It used to be a rule of thumb, that we grew up reciting at the same time we learned "A before E except after C," that the months with the letter R in them, the cold months, were safe from red tides.
Now the red tide is surging against the logs of my floathouse in the middle of winter. The pictures I took of the red tide to accompany this account were taken this month. Red tide in January! It would have been unimagineable when I was a kid.
Every time I look out my French door and see the sinister red swirls, I can't help thinking of a silent, stealthy army gathering in strength to take over the planet.
And I keep hearing Richard Burton's voice: "Across the gulf of space, minds immeasurably superior to ours regarded the earth with envious eyes...and slowly and surely they drew their plans against us."
In my column this week for www.capitalcityweekly.com I describe my chimney misadventures in a story titled "Procrastination Doesn't Pay." It will appear Wednesday the 18th of this month.
At this time of the year we hear floatplanes flying low over us every day, in ever wider circles. They're spotter planes, sent out to search for the schools of herring that spawn in the spring, for the sac roe fishery.
An entire school of herring can spawn in a few hours in the intertidal zone, laying their eggs in seaweed, and producing an egg density of up to 6,000,000 eggs per square meter. The above picture may look like scrambled eggs, but it's actually a stretch of seaweed covered in herring eggs.
This year the Alaska Department of Fish and Game closed the herring fishery early for this area, 4,600 pounds short of the quota they had established, due to the unexpectedly low number of herring spawning.
Overfishing caused the herring fishery to collapse worldwide in 1993.
"Beneath him on the endless slope and boundless floor of the valley, moved a black mass, creeping with snail-like slowness toward the south. It seemed as long as the valley and as wide. It reached to the dim purple distances and disappeared there. The densest part covered the center of the valley, from which ran wide straggling arms, like rivers narrowing toward their sources in the hills....This black mass was alive....Acres of buffalo, miles of buffalo! The shaggy, ragged herd had no end. It dominated slopes, level bottom lands, and the hazy reaches beyond." --The Last of the Plainsmen by Zane Grey.
I remembered reading this as a kid when one morning in spring I woke up to the sound of a vast herd out on the strait. And when I went to look, there was a river of black, moving bodies stretching as far as the eye could see up and down the strait. They were ducks, interspersed with seagulls. The noise was tremendous as they squabbled, splashed, and beat the air with their wings by the million as they gorged themselves on the enormous school of herring that had come to our shore to spawn.
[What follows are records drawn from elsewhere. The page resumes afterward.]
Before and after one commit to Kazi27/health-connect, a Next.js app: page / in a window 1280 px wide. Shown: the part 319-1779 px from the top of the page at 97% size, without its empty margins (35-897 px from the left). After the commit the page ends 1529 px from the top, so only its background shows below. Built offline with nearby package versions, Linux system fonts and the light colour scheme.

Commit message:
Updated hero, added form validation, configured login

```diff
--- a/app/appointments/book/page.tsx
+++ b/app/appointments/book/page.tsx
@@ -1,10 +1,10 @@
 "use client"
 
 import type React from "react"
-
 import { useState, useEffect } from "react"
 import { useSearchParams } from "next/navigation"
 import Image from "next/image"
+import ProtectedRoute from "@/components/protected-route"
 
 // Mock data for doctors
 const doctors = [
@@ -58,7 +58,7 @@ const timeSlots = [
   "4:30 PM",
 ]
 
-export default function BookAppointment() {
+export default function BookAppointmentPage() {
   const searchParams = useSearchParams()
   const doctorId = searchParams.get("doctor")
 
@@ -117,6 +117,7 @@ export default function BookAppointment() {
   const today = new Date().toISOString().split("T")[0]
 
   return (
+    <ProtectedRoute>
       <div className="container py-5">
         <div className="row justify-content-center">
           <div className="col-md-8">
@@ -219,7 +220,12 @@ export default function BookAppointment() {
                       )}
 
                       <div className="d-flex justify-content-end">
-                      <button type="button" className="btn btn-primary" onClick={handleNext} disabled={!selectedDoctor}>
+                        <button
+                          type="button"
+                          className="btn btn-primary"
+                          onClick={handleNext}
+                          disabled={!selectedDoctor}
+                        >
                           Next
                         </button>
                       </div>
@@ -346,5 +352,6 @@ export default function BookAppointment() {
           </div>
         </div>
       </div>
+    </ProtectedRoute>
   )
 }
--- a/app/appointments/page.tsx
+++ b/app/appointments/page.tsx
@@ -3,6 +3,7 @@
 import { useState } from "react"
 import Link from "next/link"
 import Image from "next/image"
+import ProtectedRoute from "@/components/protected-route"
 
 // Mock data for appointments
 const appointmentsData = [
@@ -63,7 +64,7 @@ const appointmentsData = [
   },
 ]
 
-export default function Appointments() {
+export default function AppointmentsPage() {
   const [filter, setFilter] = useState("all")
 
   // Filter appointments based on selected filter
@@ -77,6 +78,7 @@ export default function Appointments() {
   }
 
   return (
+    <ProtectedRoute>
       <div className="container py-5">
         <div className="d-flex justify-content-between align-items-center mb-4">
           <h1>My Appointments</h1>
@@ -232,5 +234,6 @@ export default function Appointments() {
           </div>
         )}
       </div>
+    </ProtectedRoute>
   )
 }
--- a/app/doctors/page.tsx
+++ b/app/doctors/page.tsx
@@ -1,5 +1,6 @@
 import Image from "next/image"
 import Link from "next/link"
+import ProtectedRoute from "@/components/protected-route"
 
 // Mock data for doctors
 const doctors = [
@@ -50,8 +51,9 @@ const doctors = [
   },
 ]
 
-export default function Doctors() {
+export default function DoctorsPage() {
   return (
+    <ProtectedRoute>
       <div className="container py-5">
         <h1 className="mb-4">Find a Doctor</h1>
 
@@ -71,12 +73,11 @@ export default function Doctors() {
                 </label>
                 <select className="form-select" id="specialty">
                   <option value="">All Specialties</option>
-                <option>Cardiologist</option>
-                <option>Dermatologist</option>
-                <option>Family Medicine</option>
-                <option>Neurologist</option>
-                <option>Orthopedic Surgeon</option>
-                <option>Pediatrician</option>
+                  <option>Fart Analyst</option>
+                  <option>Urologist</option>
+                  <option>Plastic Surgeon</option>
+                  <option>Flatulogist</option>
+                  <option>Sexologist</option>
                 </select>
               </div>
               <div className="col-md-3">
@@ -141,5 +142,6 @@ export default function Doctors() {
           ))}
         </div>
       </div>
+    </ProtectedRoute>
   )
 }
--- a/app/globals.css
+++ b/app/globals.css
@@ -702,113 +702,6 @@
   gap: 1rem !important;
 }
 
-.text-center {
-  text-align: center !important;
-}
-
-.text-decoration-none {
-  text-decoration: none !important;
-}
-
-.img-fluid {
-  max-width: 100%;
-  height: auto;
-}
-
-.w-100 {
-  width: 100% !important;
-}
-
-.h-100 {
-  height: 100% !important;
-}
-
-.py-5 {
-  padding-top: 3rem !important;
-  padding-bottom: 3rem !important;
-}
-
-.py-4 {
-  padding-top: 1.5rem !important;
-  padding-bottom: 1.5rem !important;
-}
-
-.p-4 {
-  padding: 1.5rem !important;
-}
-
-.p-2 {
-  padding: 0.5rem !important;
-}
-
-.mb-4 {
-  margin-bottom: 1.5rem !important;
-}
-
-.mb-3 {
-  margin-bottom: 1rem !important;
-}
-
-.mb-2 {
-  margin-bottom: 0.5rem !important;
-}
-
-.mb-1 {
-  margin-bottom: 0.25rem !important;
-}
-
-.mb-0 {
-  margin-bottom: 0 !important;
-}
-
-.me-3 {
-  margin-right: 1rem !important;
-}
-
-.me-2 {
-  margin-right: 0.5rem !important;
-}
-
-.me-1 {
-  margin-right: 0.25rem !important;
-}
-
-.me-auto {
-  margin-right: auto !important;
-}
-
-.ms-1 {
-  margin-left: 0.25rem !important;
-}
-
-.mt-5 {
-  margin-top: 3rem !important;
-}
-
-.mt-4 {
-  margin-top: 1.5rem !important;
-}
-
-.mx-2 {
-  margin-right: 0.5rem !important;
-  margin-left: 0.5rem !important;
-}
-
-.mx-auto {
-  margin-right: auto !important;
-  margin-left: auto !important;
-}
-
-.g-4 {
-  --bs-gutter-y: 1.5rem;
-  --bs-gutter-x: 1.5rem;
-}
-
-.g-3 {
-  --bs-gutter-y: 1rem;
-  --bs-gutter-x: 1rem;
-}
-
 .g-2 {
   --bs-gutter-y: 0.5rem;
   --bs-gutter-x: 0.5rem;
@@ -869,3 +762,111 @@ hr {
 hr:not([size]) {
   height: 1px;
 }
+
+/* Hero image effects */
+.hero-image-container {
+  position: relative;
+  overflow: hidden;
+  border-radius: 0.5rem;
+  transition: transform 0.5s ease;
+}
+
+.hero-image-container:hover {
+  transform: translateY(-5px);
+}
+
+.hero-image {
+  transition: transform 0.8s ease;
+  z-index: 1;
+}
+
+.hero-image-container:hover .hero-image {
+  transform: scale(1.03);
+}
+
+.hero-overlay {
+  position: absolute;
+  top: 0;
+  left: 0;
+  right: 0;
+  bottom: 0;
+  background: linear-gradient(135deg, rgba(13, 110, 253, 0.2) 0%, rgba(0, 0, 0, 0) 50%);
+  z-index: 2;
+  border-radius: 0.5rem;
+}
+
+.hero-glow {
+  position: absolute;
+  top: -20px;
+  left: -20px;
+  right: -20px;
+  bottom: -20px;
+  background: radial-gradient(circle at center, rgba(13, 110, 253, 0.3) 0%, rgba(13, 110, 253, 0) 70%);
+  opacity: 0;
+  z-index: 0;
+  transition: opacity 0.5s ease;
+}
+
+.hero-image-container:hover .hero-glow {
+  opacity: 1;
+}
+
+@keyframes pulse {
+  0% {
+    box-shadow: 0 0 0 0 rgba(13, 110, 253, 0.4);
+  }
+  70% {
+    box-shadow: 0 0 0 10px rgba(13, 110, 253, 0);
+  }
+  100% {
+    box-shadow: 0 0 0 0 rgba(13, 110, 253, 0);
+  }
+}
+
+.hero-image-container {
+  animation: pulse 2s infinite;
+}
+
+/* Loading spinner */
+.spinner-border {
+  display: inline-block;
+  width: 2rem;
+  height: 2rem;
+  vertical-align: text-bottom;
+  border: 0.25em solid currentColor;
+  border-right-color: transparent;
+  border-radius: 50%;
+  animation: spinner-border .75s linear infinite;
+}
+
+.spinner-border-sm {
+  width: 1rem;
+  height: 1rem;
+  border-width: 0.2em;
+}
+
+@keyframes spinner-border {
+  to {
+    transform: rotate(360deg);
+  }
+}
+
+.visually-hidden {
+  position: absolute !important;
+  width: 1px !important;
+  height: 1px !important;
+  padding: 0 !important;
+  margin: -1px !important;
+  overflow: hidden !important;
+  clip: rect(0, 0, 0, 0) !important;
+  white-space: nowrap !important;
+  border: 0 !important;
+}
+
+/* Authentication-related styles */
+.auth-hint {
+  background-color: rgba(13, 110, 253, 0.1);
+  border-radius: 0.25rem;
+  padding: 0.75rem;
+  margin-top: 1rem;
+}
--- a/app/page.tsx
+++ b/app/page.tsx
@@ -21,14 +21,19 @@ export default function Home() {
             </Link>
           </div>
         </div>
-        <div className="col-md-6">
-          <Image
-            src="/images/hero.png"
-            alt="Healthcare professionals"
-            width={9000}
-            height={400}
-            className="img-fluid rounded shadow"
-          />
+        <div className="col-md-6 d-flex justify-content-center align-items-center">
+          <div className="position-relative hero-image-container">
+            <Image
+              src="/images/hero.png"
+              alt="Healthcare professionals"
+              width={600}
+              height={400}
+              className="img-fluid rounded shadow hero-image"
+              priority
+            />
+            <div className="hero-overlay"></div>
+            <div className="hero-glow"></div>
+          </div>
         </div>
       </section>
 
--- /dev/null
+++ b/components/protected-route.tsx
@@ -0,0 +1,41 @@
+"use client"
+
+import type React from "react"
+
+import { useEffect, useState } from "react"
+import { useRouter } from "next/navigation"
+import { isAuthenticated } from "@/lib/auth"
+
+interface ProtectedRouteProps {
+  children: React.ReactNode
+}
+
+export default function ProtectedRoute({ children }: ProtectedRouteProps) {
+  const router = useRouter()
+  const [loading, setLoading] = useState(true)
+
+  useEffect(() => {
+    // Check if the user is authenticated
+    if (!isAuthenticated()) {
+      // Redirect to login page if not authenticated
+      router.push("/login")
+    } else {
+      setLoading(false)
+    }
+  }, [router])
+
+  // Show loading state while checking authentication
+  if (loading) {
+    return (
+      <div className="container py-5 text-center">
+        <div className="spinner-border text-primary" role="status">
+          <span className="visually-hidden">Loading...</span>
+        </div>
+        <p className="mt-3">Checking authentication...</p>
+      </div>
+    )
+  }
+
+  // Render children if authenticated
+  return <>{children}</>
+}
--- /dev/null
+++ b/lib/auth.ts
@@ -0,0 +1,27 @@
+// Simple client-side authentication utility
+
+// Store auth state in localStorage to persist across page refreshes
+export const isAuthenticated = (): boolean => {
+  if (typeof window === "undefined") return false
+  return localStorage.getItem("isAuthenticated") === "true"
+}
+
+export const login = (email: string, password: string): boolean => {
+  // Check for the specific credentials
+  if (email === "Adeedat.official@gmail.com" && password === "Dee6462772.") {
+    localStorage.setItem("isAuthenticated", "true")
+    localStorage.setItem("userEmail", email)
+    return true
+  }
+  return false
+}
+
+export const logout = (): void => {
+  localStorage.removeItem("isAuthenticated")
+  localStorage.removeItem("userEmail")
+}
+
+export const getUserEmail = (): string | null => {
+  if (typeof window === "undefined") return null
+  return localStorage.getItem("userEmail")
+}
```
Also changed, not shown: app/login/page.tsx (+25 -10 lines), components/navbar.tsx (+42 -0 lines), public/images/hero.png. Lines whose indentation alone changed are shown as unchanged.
The water had turned to a beautiful, milky, electric green and herring eggs coated every inch of seaweed as far as we could observe, sparkling in the sunshine. Sea lions roared and snorted. Humpback whales glided with majestic slow grace through the endless stream of ducks and gulls, spouting out their blowholes.
Little did we know as we stood on the rocks, in the last decade before the turn of the millennium, and watched the scene for hours, that it would be the last time we saw such a sight.
Like the buffalo that had roamed the American plains in their millions but then were decimated for their hides in the mid-to-late 1800s, the herring that were once so plentiful--I remember going to school in the nearby village and seeing the harbor flash solid silver, it was so clogged with herring--are now a vanishing species.